Photo by Jonathan Maze
The first National Restaurant Association Show in three years wrapped up this week, giving attendees a four-day immersion into the restaurant world.
Here are 10 things we took away from the show this year.
The mood was surprisingly upbeat
We say it’s surprising simply because of the environment outside the show. Stocks plunged. Costs are skyrocketing, so much so that there is growing concern about the state of the independent operator given the dramatic erosion of profit margins. No one seems to know when this will end. Oh, and the pandemic is still here.
Still, the mood among attendees remained optimistic. Although we heard complaints, the mood was positive. Maybe it’s because sales remain strong – we’ve heard from more than one operator that the last two months have been strong – or maybe everyone was just happy to be here after three years. .
Your food will come via robots
Each show has its singular product that marks the biggest trend of the year. When fast casual pizza was a big deal, we kept finding pizza ovens, for example.
This year it was the service robot that looks like something out of a Star Wars movie. While robots of all kinds were a popular attraction at the show, the service robot was by far the most popular. You didn’t have to go far to find one. Robots are typically intended for full-service restaurants where they bring food to a customer’s table. Restaurants added them to offset some labor costs. But it remains to be seen how popular they will be.
And it will be made from plants
Cows, chickens and pigs are out. Chickpeas, pea protein and mushrooms are all the rage. The biggest food trend by far was plant-based meat analogues. If a product traditionally comes from an animal, there is someone trying to imitate that using plants and all of them were on display this week.
Plant-based chicken was popular, as well as plant-based sausage, plant-based beef (of course), lots of plant-based fish, a weird plant-based egg, ice cream at herbal and even a new term “animal-dairy free”. Our Heather Lalley tasted a few and wrote about a few she liked. We tasted some and didn’t like most of them (although we really liked the Beyond Meat sausage if we’re being honest, and the animal-free dairy was outstanding).
Still, we’ll stick with South Chicago Packing’s Wagyu Beef Tallow Fries, the best thing we’ve tried during the show.
let’s goose drink sales
Beverage sales have been a problem ever since people started ordering takeout in droves. Beverage innovation has been massive. There were new types of drinks, some of which we liked, others that we tried and then desperately tried not to spit in front of the vendor. Yes, Coke and Pepsi had their huge booths on display showing all sorts of stuff, but beverage innovation was everywhere.
Companies had many mocktail options which is usually good. But even packaging companies like Georgia Pacific had potential answers to the lack of beverage sales with its automated sealing machine, which seals takeout cups enough that they can withstand the bumpy delivery ride.
Well, QR codes don’t go away
These things were everywhere. You literally couldn’t walk on the lounge floor without one of these codes bouncing off your chest – they were on the badges, after all.

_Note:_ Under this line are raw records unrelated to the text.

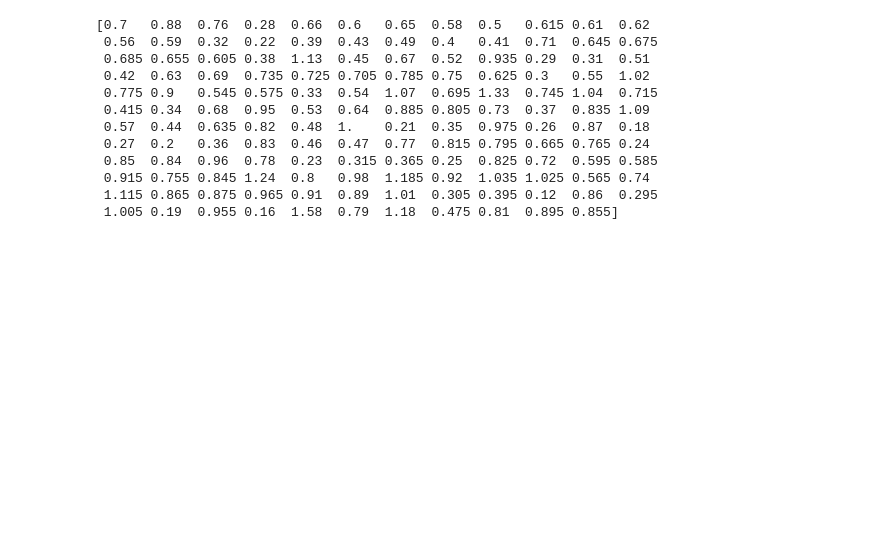
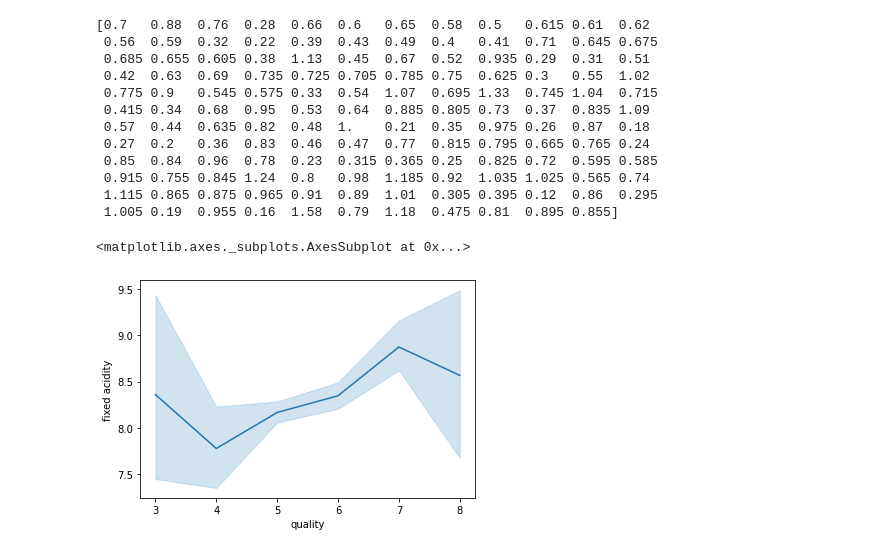
Before and after one commit to PJFinnerty/Machine-Learning-and-Statistics, a Jupyter notebook: Research.ipynb, the cells around one changed output. Saved outputs shown, nothing was run; the diff lists cells and outputs as text; code cells hidden in the pictures; blank space fills up the shorter version.

Commit message:
Added line plots and bar plots of Wine Quality Vs the other features.

```diff
--- a/Research.ipynb
+++ b/Research.ipynb
@@ -1009,0 +971,5 @@ print(data_3['volatile acidity'].unique())
+# %%
+sns.lineplot(data_3['quality'], data_3['fixed acidity'])
+# %% [output]
+<matplotlib.axes._subplots.AxesSubplot at 0x...>
+[figure, added]
```
Also changed, not shown: parts of 17 cells of this notebook.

Operators love QR codes because they don’t have to print menus. They can save on labor and can collect customer data. But they don’t always work – publishers have seen many participants struggle to scan codes properly.
Data is a big deal
Speaking of data, this remains a huge area of growth. Of course, get excited about automation, including robots and artificial intelligence. But on the technology side, customer data was a close second.
Operators were curious about the best ways to gather and interpret information about everything from their guests to staff. Square was one of them: “We’re going to start getting really, really, really obsessed with giving you very tangible, actionable insights. [data]said Bryan Solar, head of restaurants at the tech provider, during a Sunday session.
And the restaurants are shrinking
With so much emphasis on takeout, there’s less focus on customers dining in. It is certain that these customers will continue to dine at full-service restaurants, especially for special occasions. But restaurants will need fewer seats and more of them are looking for smaller spaces.
It was evident during the show. More equipment needs to be versatile, able to do a lot in a smaller space. There were espresso machines that could pump drink after drink into a small space and even a brew machine that could turn a bar into a brewery in just 150 feet of space.
Equipment delays remain an issue
As our Peter Romeo pointed out, the gear was full screen, but good luck getting it. Equipment delays remain a major problem. Frank Inoa, vice president of design and engineering for Inspire Brands, said during a panel moderated by our Pat Cobe that delays cause problems even when trying to reconfigure existing equipment, as it can take several weeks just to get a part. And it’s unclear how long those delays will last.
It was all about cost control
Equipment manufacturers always like to tout their products’ ability to improve profitability – this is after all a business-driven event – but this year the idea took center stage, given the margin issues. Even a towel dispenser on display at Georgia Pacific, which controls the number of towels available to customers, had costs in mind. The founder of a line of reusable containers also focused on cost when touting his idea. Costs are top of mind for operators right now, and providers know it.
But not everyone can afford new technologies
Yet, as pointed out in a session on artificial intelligence, profitability remains an issue. Several session attendees asked about costs, and one implored panelists to keep struggling freelancers in mind.
The simple fact is that many operators now have thinner margins than when the show last ran in 2019. This means they have less financial means to afford some of these new technologies. A big challenge for sellers going forward is to make their case and then find ways for smaller restaurants to afford what they’re selling. Because as we noted at the outset, profitability remains a challenge.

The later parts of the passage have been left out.